§ **What the exercise asks**: Where a line of the data holds the word "none", copy that line.

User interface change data
▶

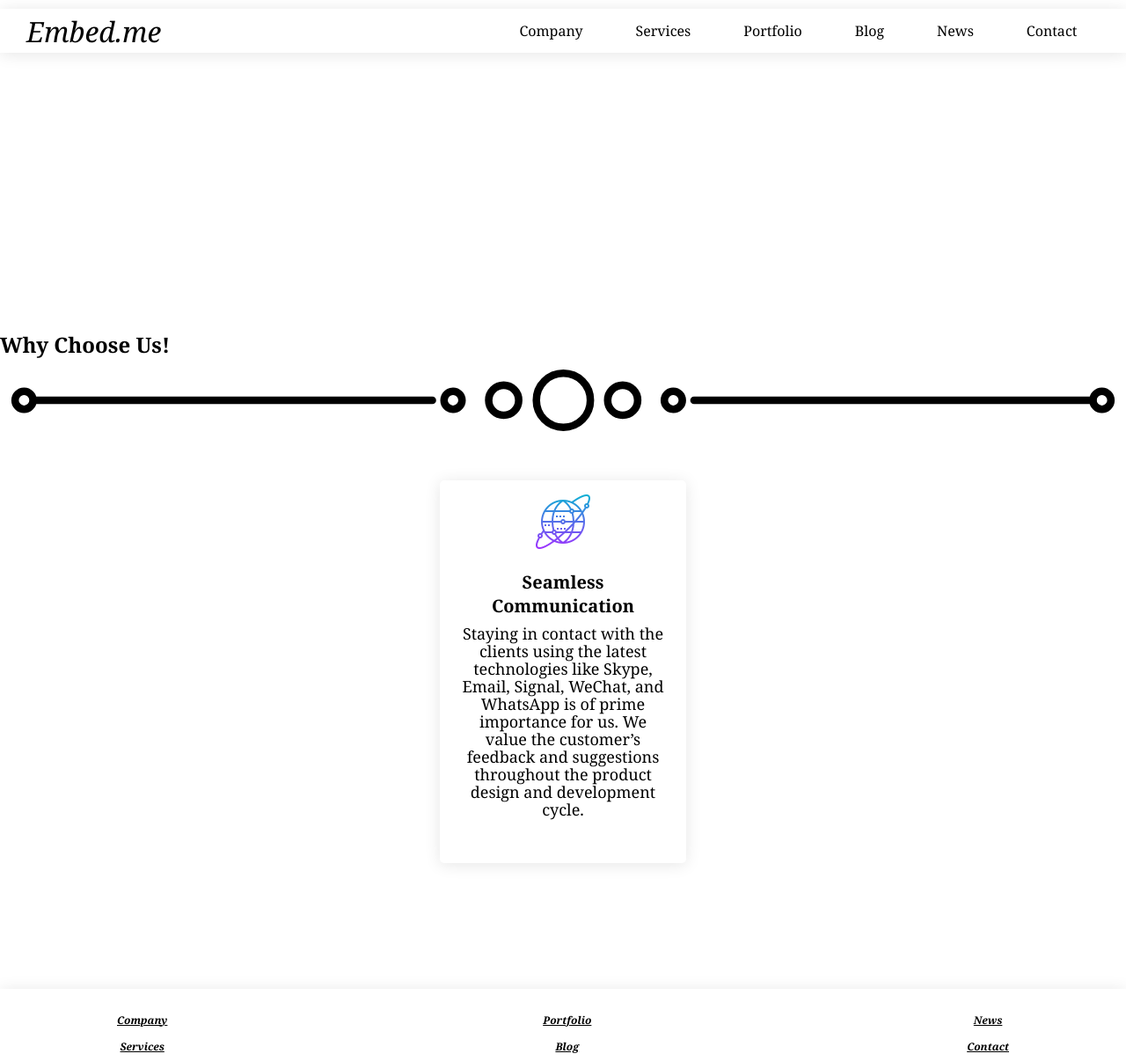
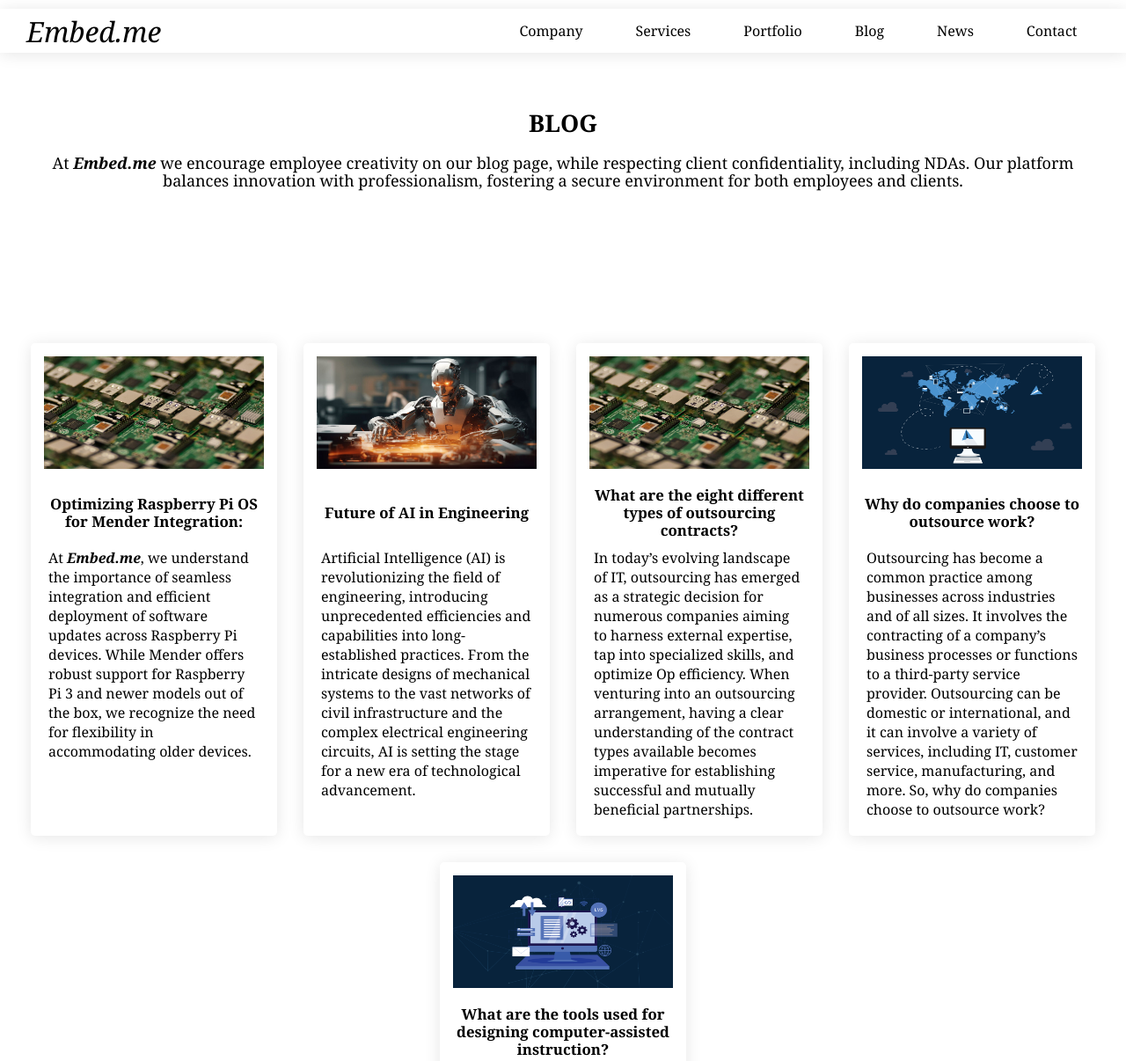
Before and after one commit to Haseebahmad9418/embed.me, a plain HTML site: page blog.html in a window 1280 px wide. Shown: the top 1206 px of the page at 88% size. Drawn offline with Linux system fonts and the light colour scheme.

Commit message:
new and blogs added

```diff
--- a/blog.html
+++ b/blog.html
@@ -33,47 +33,38 @@
                         </ul>
                     </nav>
                 </div>
+                <div class="img-wrapper">
+                    <h2>BLOG</h2>
+                    <p>At <b><em>Embed.me</em></b> we encourage employee creativity on our blog page, while respecting client confidentiality, including NDAs. Our platform balances innovation with professionalism, fostering a secure environment for both employees and clients.</p>
+                </div>
             </div>
             <div>
                 <div class="card-container">
-                    <div class="why-text">
-                        <h2>Why Choose Us!</h2>
-                        <p class="styling-svg">
-                            <svg xmlns="http://www.w3.org/2000/svg" xmlns:xlink="http://www.w3.org/1999/xlink" x="0px" y="0px" viewBox="0 0 300 23" style="enable-background:new 0 0 300 23;" xml:space="preserve">
-                                    <g>
-                                    <g>
-
-                                        <line style="fill:none;stroke:#000000;stroke-width:2;stroke-linecap:round;stroke-miterlimit:10;" x1="8.9" y1="11" x2="115.2" y2="11"></line>
-                                    </g>
-                                    <g>
-                                    <path style="fill:none;stroke:#000000;stroke-width:2;stroke-linecap:round;stroke-miterlimit:10;" d="M138.2,11
-                                        c0,2.2-1.8,4-4,4c-2.2,0-4-1.8-4-4c0-2.2,1.8-4,4-4C136.4,7,138.2,8.8,138.2,11z"></path>
-                                    <path style="fill:none;stroke:#000000;stroke-width:2;stroke-linecap:round;stroke-miterlimit:10;" d="M123.1,11
-                                        c0,1.3-1.1,2.4-2.4,2.4s-2.4-1.1-2.4-2.4c0-1.3,1.1-2.4,2.4-2.4S123.1,9.7,123.1,11z"></path>
-                                    <path style="fill:none;stroke:#000000;stroke-width:2;stroke-linecap:round;stroke-miterlimit:10;" d="M157.3,11
-                                        c0,4-3.2,7.2-7.2,7.2s-7.2-3.2-7.2-7.2c0-4,3.2-7.2,7.2-7.2S157.3,7,157.3,11z"></path>
-                                    </g>
-                                    <g>
-
-                                        <line style="fill:none;stroke:#000000;stroke-width:2;stroke-linecap:round;stroke-miterlimit:10;" x1="184.9" y1="11" x2="291.2" y2="11"></line>
-                                    </g>
-                                    <path style="fill:none;stroke:#000000;stroke-width:2;stroke-linecap:round;stroke-miterlimit:10;" d="M161.9,11c0-2.2,1.8-4,4-4
-                                    s4,1.8,4,4c0,2.2-1.8,4-4,4S161.9,13.2,161.9,11z"></path>
-                                    <path style="fill:none;stroke:#000000;stroke-width:2;stroke-linecap:round;stroke-miterlimit:10;" d="M177,11
-                                    c0-1.3,1.1-2.4,2.4-2.4c1.3,0,2.4,1.1,2.4,2.4c0,1.3-1.1,2.4-2.4,2.4C178.1,13.4,177,12.3,177,11z"></path>
-                                    <path style="fill:none;stroke:#000000;stroke-width:2;stroke-linecap:round;stroke-miterlimit:10;" d="M4,11
-                                    c0-1.3,1.1-2.4,2.4-2.4S8.8,9.7,8.8,11c0,1.3-1.1,2.4-2.4,2.4S4,12.3,4,11z"></path>
-                                    <path style="fill:none;stroke:#000000;stroke-width:2;stroke-linecap:round;stroke-miterlimit:10;" d="M291.2,11
-                                    c0-1.3,1.1-2.4,2.4-2.4c1.3,0,2.4,1.1,2.4,2.4c0,1.3-1.1,2.4-2.4,2.4C292.3,13.4,291.2,12.3,291.2,11z"></path>
-                            </g>
-                            </svg>
-                        </p>
-                    </div>
                     <div class="cards">
                         <div class="card">
-                            <img class="card-img" src="images/communication.png" alt="communication">
-                            <h2 class="card-title">Seamless Communication</h2>
-                            <p class="card-description">Staying in contact with the clients using the latest technologies like Skype, Email, Signal, WeChat, and WhatsApp is of prime importance for us. We value the customer’s feedback and suggestions throughout the product design and development cycle.</p>
+                            <img class="card-img" src="images/raspberry_pi.jpg" alt="communication">
+                            <h2 class="card-title">Optimizing Raspberry Pi OS for Mender Integration:</h2>
+                            <p class="card-description">At <em><b>Embed.me</b></em>, we understand the importance of seamless integration and efficient deployment of software updates across Raspberry Pi devices. While Mender offers robust support for Raspberry Pi 3 and newer models out of the box, we recognize the need for flexibility in accommodating older devices.</p>
+                        </div>
+                        <div class="card">
+                            <img class="card-img" src="images/Future_AI.jpg" alt="communication">
+                            <h2 class="card-title">Future of AI in Engineering</h2>
+                            <p class="card-description">Artificial Intelligence (AI) is revolutionizing the field of engineering, introducing unprecedented efficiencies and capabilities into long-established practices. From the intricate designs of mechanical systems to the vast networks of civil infrastructure and the complex electrical engineering circuits, AI is setting the stage for a new era of technological advancement.</p>
+                        </div>
+                        <div class="card">
+                            <img class="card-img" src="images/raspberry_pi.jpg" alt="communication">
+                            <h2 class="card-title">What are the eight different types of outsourcing contracts?</h2>
+                            <p class="card-description">In today’s evolving landscape of IT, outsourcing has emerged as a strategic decision for numerous companies aiming to harness external expertise, tap into specialized skills, and optimize Op efficiency. When venturing into an outsourcing arrangement, having a clear understanding of the contract types available becomes imperative for establishing successful and mutually beneficial partnerships.</p>
+                        </div>
+                        <div class="card">
+                            <img class="card-img" src="images/outsource.png" alt="communication">
+                            <h2 class="card-title">Why do companies choose to outsource work?</h2>
+                            <p class="card-description">Outsourcing has become a common practice among businesses across industries and of all sizes. It involves the contracting of a company’s business processes or functions to a third-party service provider. Outsourcing can be domestic or international, and it can involve a variety of services, including IT, customer service, manufacturing, and more. So, why do companies choose to outsource work?</p>
+                        </div>
+                        <div class="card">
+                            <img class="card-img" src="images/computer_design.png" alt="communication">
+                            <h2 class="card-title">What are the tools used for designing computer-assisted instruction?</h2>
+                            <p class="card-description">In today’s digital era, education is being revolutionized by the integration of technology. Computer-Assisted Instruction (CAI) has emerged as a valuable approach, empowering educators to create interactive and engaging learning experiences for their students. To facilitate the development of effective CAI programs, a range of powerful tools have been devised.</p>
                         </div>
                     </div>
             </div>
--- a/css/blog.css
+++ b/css/blog.css
@@ -86,6 +86,29 @@ nav li:first-child{
 .menubtn{
     display: none;
 }
+.img-wrapper{
+    height: 200px;
+    margin: 20px;
+    /* margin-top: 100px; */
+    justify-content: center;
+    align-items: center;
+    text-align: center;
+    align-content: center;
+    align-self: center;
+    line-height: 20px;
+    font-size: 18px;
+}
+.img-wrapper{
+    h2{
+        margin: 20px;
+        line-height: 30px;
+    }
+    p{
+        margin: 20px;
+        line-height: 20px;
+    }
+}
+
 .card-container{
     margin-inline: auto;
 }
@@ -99,15 +122,15 @@ nav li:first-child{
 .card{
     box-shadow: 0px 2px 18px 0px rgba(0, 0, 0, 0.1);
     width: 280px;
-    height: 435px;
+    height: 560px;
     display: flex;
     flex-direction: column;
     border-radius: 5px;
     margin: 15px;
 }
 .card-img{
-    height: 64px;
-    width: 64px;
+    height: 128px;
+    width: 250px;
     margin: 15px auto 5px auto;
 }
 .card-title{
@@ -116,27 +139,27 @@ nav li:first-child{
     height: 60px;
     margin-inline: 10px;
     margin-top: 15px;
-    font-size: 1.25em;
+    font-size: 1.05em;
     font-weight: 600;
     text-align: center;
     align-items: center;
     align-content: center;
+    line-height: 20px;
     justify-content: center;
 }
 .card-description{
     margin-block: 5px;
+    margin-top: 10px;
     margin-inline: 20px;
     word-wrap: break-word;
-    height: 260px;
-    line-height: 20px;
-    font-size: 18px;
-    text-align: center;
-    align-items: center;
-    align-content: top;
-    justify-content: center;
+    height: 320px;
+    font-size: 16px;
+    text-align: left;
+    align-items: left;
+    align-content: flex-start;
+    justify-content: left;
+    line-height: 22px;
 }
-
-
 .footer{
     color: #000000;
     background-color: rgba(255, 255, 255, 0.9);
@@ -179,6 +202,7 @@ nav li:first-child{
     .menubtn{
         display: block;
     }
+
 }
 @media(max-width: 500px){
     .sidebar{
@@ -188,6 +212,12 @@ nav li:first-child{
         font-size: 26px;
         font-style: italic;
         font-weight: 550;
+    }
+    .top{
+        height: 350px;
+    }
+    .img-wrapper{
+        height: 300px;
     }
     .navbar{
         top: 0px;
--- a/css/news.css
+++ b/css/news.css
@@ -86,7 +86,80 @@ nav li:first-child{
 .menubtn{
     display: none;
 }
+.img-wrapper{
+    height: 200px;
+    margin: 20px;
+    /* margin-top: 100px; */
+    justify-content: center;
+    align-items: center;
+    text-align: center;
+    align-content: center;
+    align-self: center;
+    line-height: 20px;
+    font-size: 18px;
+}
+.img-wrapper{
+    h2{
+        margin: 20px;
+        line-height: 30px;
+    }
+    p{
+        margin: 20px;
+        line-height: 20px;
+    }
+}
 
+.card-container{
+    margin-inline: auto;
+}
+.cards{
+    display: flex;
+    flex-wrap: wrap;
+    margin-inline:  auto;
+    justify-content: center;
+    margin-top: 20px;
+}
+.card{
+    box-shadow: 0px 2px 18px 0px rgba(0, 0, 0, 0.1);
+    width: 280px;
+    height: 600px;
+    display: flex;
+    flex-direction: column;
+    border-radius: 5px;
+    margin: 15px;
+}
+.card-img{
+    height: 128px;
+    width: 250px;
+    margin: 15px auto 5px auto;
+}
+.card-title{
+    word-wrap: break-word;
+    top: 0px;
+    height: 60px;
+    margin-inline: 10px;
+    margin-top: 15px;
+    font-size: 1.05em;
+    font-weight: 600;
+    text-align: center;
+    align-items: center;
+    align-content: center;
+    line-height: 20px;
+    justify-content: center;
+}
+.card-description{
+    margin-block: 5px;
+    margin-top: 10px;
+    margin-inline: 20px;
+    word-wrap: break-word;
+    height: 360px;
+    font-size: 16px;
+    text-align: left;
+    align-items: left;
+    align-content: flex-start;
+    justify-content: left;
+    line-height: 22px;
+}
 .footer{
     color: #000000;
     background-color: rgba(255, 255, 255, 0.9);
@@ -129,6 +202,7 @@ nav li:first-child{
     .menubtn{
         display: block;
     }
+
 }
 @media(max-width: 500px){
     .sidebar{
@@ -138,6 +212,12 @@ nav li:first-child{
         font-size: 26px;
         font-style: italic;
         font-weight: 550;
+    }
+    .top{
+        height: 350px;
+    }
+    .img-wrapper{
+        height: 300px;
     }
     .navbar{
         top: 0px;
```
Also changed, not shown: news.html (+25 -3 lines), images/Future_AI.jpg (added), images/Giki.jpg (added), images/computer_design.png (added), images/embedded_germany.jpg (added), images/embeeded_world_main.jpg (added), images/outsource.png (added), images/raspberry_pi.jpg (added).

◀

§ **Output below**:
-                                        <line style="fill:none;stroke:#000000;stroke-width:2;stroke-linecap:round;stroke-miterlimit:10;" x1="8.9" y1="11" x2="115.2" y2="11"></line>
-                                    <path style="fill:none;stroke:#000000;stroke-width:2;stroke-linecap:round;stroke-miterlimit:10;" d="M138.2,11
-                                    <path style="fill:none;stroke:#000000;stroke-width:2;stroke-linecap:round;stroke-miterlimit:10;" d="M123.1,11
-                                    <path style="fill:none;stroke:#000000;stroke-width:2;stroke-linecap:round;stroke-miterlimit:10;" d="M157.3,11
-                                        <line style="fill:none;stroke:#000000;stroke-width:2;stroke-linecap:round;stroke-miterlimit:10;" x1="184.9" y1="11" x2="291.2" y2="11"></line>
-                                    <path style="fill:none;stroke:#000000;stroke-width:2;stroke-linecap:round;stroke-miterlimit:10;" d="M161.9,11c0-2.2,1.8-4,4-4
-                                    <path style="fill:none;stroke:#000000;stroke-width:2;stroke-linecap:round;stroke-miterlimit:10;" d="M177,11
-                                    <path style="fill:none;stroke:#000000;stroke-width:2;stroke-linecap:round;stroke-miterlimit:10;" d="M4,11
-                                    <path style="fill:none;stroke:#000000;stroke-width:2;stroke-linecap:round;stroke-miterlimit:10;" d="M291.2,11
     display: none;
     display: none;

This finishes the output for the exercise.